It was another exciting week for marijuana legalization across the United States. Some of the biggest news to surface comes from the nation’s capital, where federal lawmakers recently introduced a bill intended to castrate one of the Drug Enforcement Administration’s most controversial programs. Other highlights include the Ohio Supreme Court’s decision on a marijuana initiative to be voted on in November, as well as word that Arizona is well on its way to getting an initiative on the ballot in the 2016 election.
Read all about these highlights and more in the High Times Legislative Roundup for September 21:
Federal: Bill Introduced to End DEA’s Marijuana Eradication Program
Federal lawmakers have come up with a plan to eliminate the DEA’s nearly four-decade-old marijuana eradication program. Last week, Democratic Representative Ted Lieu and Republican Representative Justin Amash submitted a proposal aimed at preventing the DEA from using funds to seek and destroy the cannabis plant. If passed, the DEA would be forced to suspend its marijuana enforcement efforts.
“As multiple states legalize marijuana across our nation, it is a huge waste of federal resources for the DEA to eradicate marijuana,” Rep. Lieu said in a statement. “The federal government should focus its precious resources on other issues and let the states innovate in the cannabis field.”
The measure would also prevent the DEA from profiting on the seizure of assets collected from marijuana busts in the United States.
New York: Group Fights to Change Medical Marijuana Citywide
In an attempt to better the service of New York’s Compassionate Care Act, a group of patients have drafted a measure they hope will lead to a medical marijuana cooperative supported by the NYC Health Department. The plan proposes the city assist in devising a co-op program to benefit every patient who needs medicinal cannabis, not just those who fall under the state’s 10 qualified conditions.
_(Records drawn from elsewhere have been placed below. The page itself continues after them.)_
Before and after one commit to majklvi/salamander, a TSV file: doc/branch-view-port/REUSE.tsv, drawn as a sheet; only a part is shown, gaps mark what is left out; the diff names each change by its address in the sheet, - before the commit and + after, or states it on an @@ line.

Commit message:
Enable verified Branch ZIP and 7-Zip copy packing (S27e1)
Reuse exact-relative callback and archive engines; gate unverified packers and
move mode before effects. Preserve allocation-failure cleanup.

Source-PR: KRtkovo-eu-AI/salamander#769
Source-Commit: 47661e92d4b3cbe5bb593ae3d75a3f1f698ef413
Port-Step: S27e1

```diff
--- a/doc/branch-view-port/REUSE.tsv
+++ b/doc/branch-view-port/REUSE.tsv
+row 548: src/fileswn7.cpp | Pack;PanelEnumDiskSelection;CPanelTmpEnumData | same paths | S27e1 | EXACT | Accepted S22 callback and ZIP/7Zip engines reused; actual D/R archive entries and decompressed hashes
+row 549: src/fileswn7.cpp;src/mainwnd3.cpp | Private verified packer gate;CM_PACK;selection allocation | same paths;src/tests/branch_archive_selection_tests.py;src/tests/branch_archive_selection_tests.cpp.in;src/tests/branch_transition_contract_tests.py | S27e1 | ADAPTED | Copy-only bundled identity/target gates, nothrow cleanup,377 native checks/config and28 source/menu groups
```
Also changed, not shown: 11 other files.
In addition, the group hopes the city would put together a program where abandoned building and lots could be used to cultivate NYC’s cannabis supply. The overall goal is to make medical marijuana more readily available and affordable to those in need. In fact, the target price is $1 per gram. Reports indicate the group has received some support from Councilman Corey Johnson.
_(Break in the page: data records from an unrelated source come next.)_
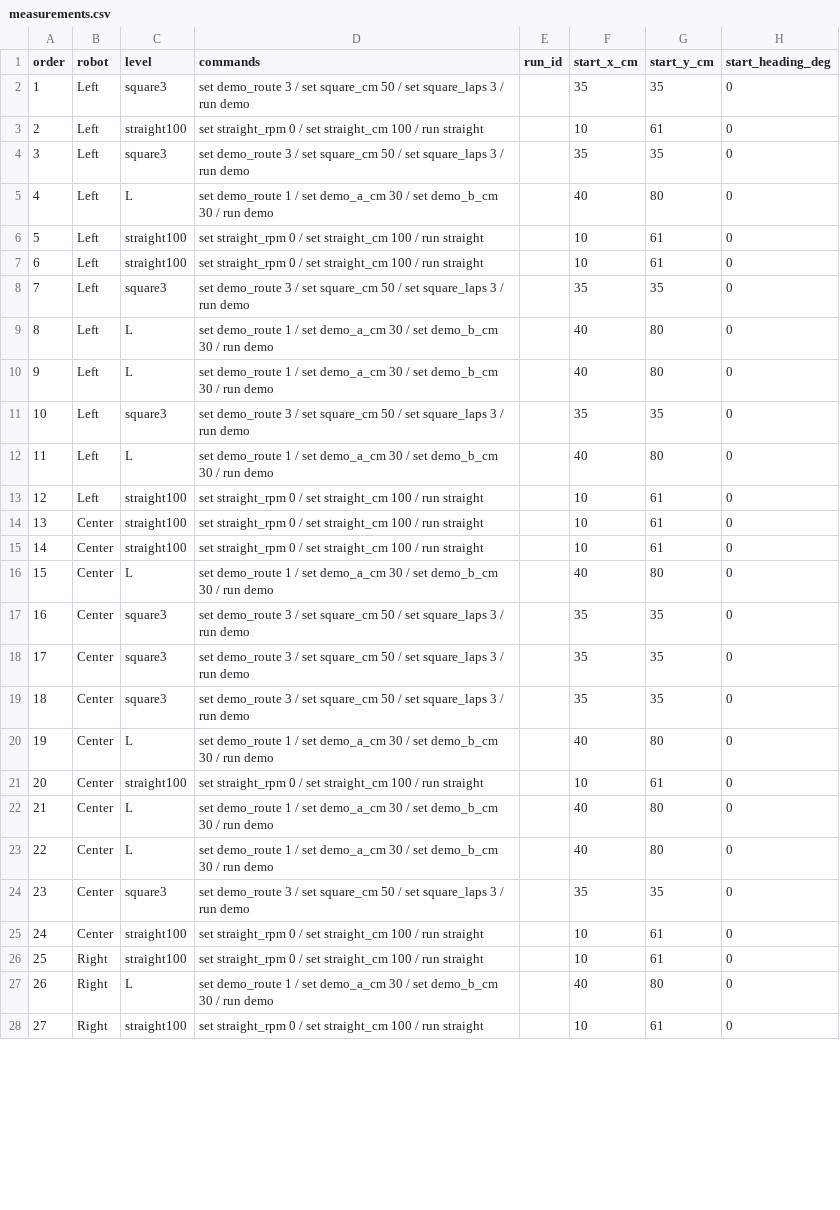
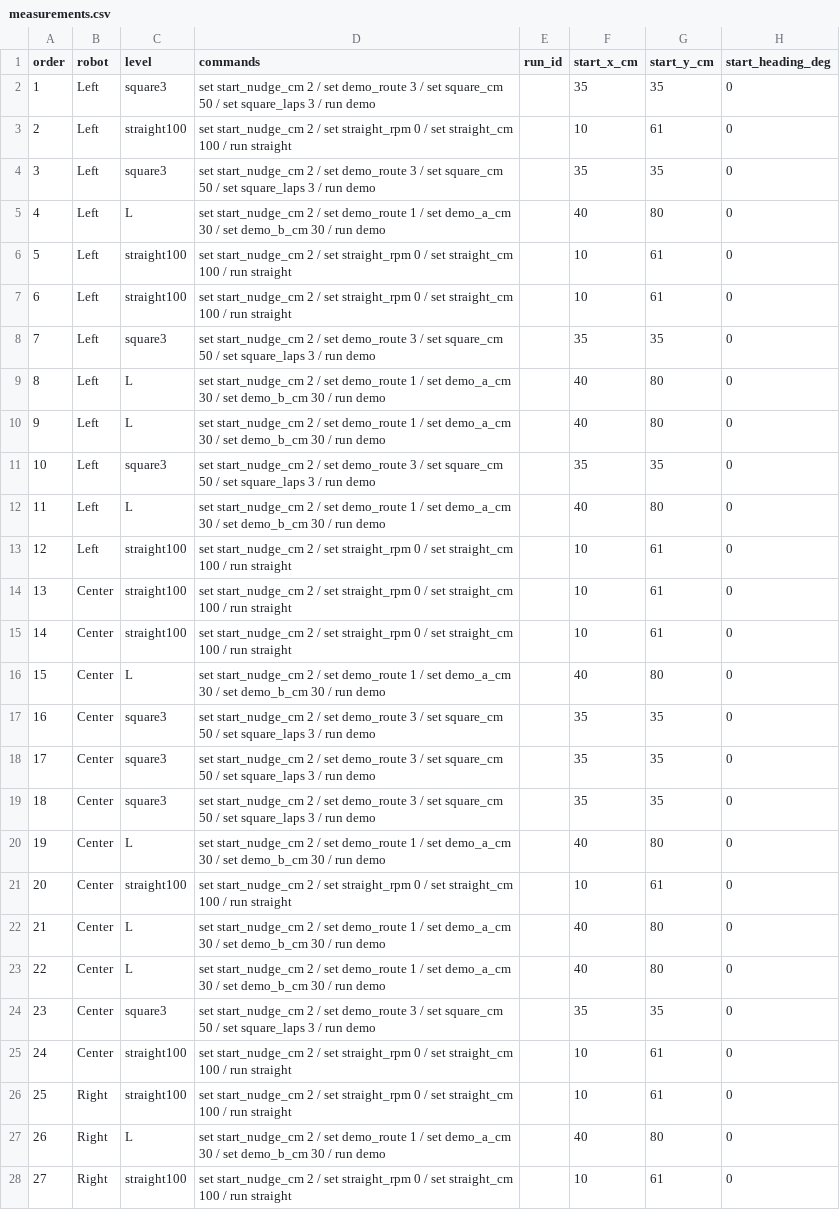
Before and after one commit to nfmaxfield-cmd/alvik-fleet-capstone, a CSV file: docs/experiments/E01-baseline-dataset/data/measurements.csv, drawn as a sheet; only a part is shown; the diff covers the shown part only; the diff names each change by its address in the sheet, - before the commit and + after, or states it on an @@ line.

```diff
--- a/docs/experiments/E01-baseline-dataset/data/measurements.csv
+++ b/docs/experiments/E01-baseline-dataset/data/measurements.csv
-D2 (commands): set demo_route 3…
+D2 (commands): set start_nudge_cm 2 / set demo_route 3…
-D3 (commands): set straight_rpm 0…
+D3 (commands): set start_nudge_cm 2 / set straight_rpm 0…
-D4 (commands): set demo_route 3…
+D4 (commands): set start_nudge_cm 2 / set demo_route 3…
-D5 (commands): set demo_route 1…
+D5 (commands): set start_nudge_cm 2 / set demo_route 1…
-D6:D7 (commands): set straight_rpm 0…
+D6:D7 (commands): set start_nudge_cm 2 / set straight_rpm 0…
-D8 (commands): set demo_route 3…
+D8 (commands): set start_nudge_cm 2 / set demo_route 3…
-D9:D10 (commands): set demo_route 1…
+D9:D10 (commands): set start_nudge_cm 2 / set demo_route 1…
-D11 (commands): set demo_route 3…
+D11 (commands): set start_nudge_cm 2 / set demo_route 3…
-D12 (commands): set demo_route 1…
+D12 (commands): set start_nudge_cm 2 / set demo_route 1…
-D13:D15 (commands): set straight_rpm 0…
+D13:D15 (commands): set start_nudge_cm 2 / set straight_rpm 0…
-D16 (commands): set demo_route 1…
+D16 (commands): set start_nudge_cm 2 / set demo_route 1…
-D17:D19 (commands): set demo_route 3…
+D17:D19 (commands): set start_nudge_cm 2 / set demo_route 3…
-D20 (commands): set demo_route 1…
+D20 (commands): set start_nudge_cm 2 / set demo_route 1…
-D21 (commands): set straight_rpm 0…
+D21 (commands): set start_nudge_cm 2 / set straight_rpm 0…
-D22:D23 (commands): set demo_route 1…
+D22:D23 (commands): set start_nudge_cm 2 / set demo_route 1…
-D24 (commands): set demo_route 3…
+D24 (commands): set start_nudge_cm 2 / set demo_route 3…
-D25:D26 (commands): set straight_rpm 0…
+D25:D26 (commands): set start_nudge_cm 2 / set straight_rpm 0…
-D27 (commands): set demo_route 1…
+D27 (commands): set start_nudge_cm 2 / set demo_route 1…
-D28 (commands): set straight_rpm 0…
+D28 (commands): set start_nudge_cm 2 / set straight_rpm 0…
```
Also changed, not shown: 9 edited cells elsewhere in this file, docs/experiments/E01b-low-battery/data/measurements.csv, 6 other files.
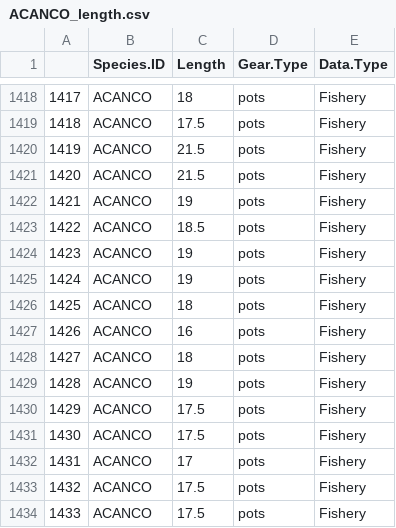
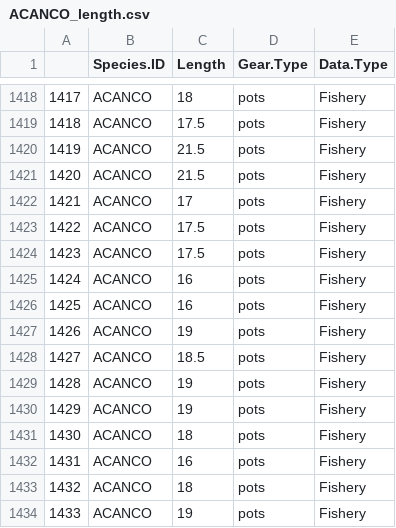
Before and after one commit to lennon-thomas/Montserrat-Length-Data, a CSV file: Sept_2016/Data/ACANCO_length.csv, drawn as a sheet; only a part is shown, gaps mark what is left out; the shorter side is filled out with more unchanged rows; addresses are those after the commit; the diff names each change by its address in the sheet, - before the commit and + after, or states it on an @@ line.

Commit message:
length plots

```diff
--- a/Sept_2016/Data/ACANCO_length.csv
+++ b/Sept_2016/Data/ACANCO_length.csv
+row 1422: 1421 | ACANCO | 17 | pots | Fishery
+row 1423: 1422 | ACANCO | 17.5 | pots | Fishery
+row 1424: 1423 | ACANCO | 17.5 | pots | Fishery
+row 1425: 1424 | ACANCO | 16 | pots | Fishery
+row 1426: 1425 | ACANCO | 16 | pots | Fishery
@@ column A renumbered from row 1427 down @@
```
Also changed, not shown: Sept_2016/Data/BALIVE_length.csv, Sept_2016/Data/HOLOAD_length.csv, 8 other files.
Michigan: Bill Introduced to End Prohibition Statewide
Although there are several groups hoping to get initiatives on the ballot in 2016 that would legalize marijuana, one state lawmaker has made advancements to address the issue in the state legislature. House Democrat Jeff Irwin has introduced a bill that would legalize a statewide cannabis market. However, instead of forcing cities to participate, it would give local officials the option to refrain from opening pot shops, while still mandating that possession be legalized across the board. Otherwise, the proposal is much like other recreational bills: it would set up a statewide cannabis industry and allow pot to regulated in a manner similar to alcohol.
Ohio: Supreme Court Rules Ballot Description Must Change
The Ohio Supreme Court ruled last week that the ballot language used to describe an initiative aimed at legalizing marijuana across the state may be misleading to voters. The justices have demanded that the Ballot Board change a few select paragraphs, those dealing with retail locations, grow facilities and the possession of marijuana, in order to remedy the situation. The court, however, is not forcing the board to alter the title in the description, which calls Issue 3 a “monopoly.” Interestingly, both Secretary of State Jon Husted and ResponsibleOhio executive director Ian James have declared the verdict a victory.
Ohio: Toledo Decriminalizes Marijuana
By a margin of more than 2-1, voters in Toledo passed a measure last week to decriminalize the possession of marijuana. The ordinance will eliminate the criminal penalties for anyone caught holding less than 200 grams of weed. The offense is currently a misdemeanor. The new law will go into effect sometime within the next three weeks, after the votes have all been confirmed.
Arizona: Campaign to Legalize Cannabis Industry on Track to Make the Ballot
Supporters of the Campaign to Regulate Marijuana Like Alcohol says their signature collecting efforts are on track to put their initiative on the ballot in 2016. The group announced last week that they have already secured 75,000 of the 230,000 signatures they are trying to collect in the next several months.
“We’re finding that more than one out of every two registered voters we ask to sign is happy to do it, so that’s a good sign,” said campaign chairman J.P. Holyoak. “People recognize that marijuana prohibition has been just as big of a mess as alcohol prohibition was 80 years ago. It’s time for a more sensible approach.”
The group only needs 150,642 certified signatures to get the issue on the ballot.
Florida: West Palm Beach Decriminalizes Marijuana
Officials in West Palm Beach recently passed an ordinance decriminalizing the possession of marijuana. Under the new rules, police have the option of issuing a $100 fine instead of arresting a person caught with less than 20 grams of weed. State law maintains that possession at this level is a criminal misdemeanor, punishable with up to a year in jail. Several other Florida cities have passed similar measures, including Miami and Key West.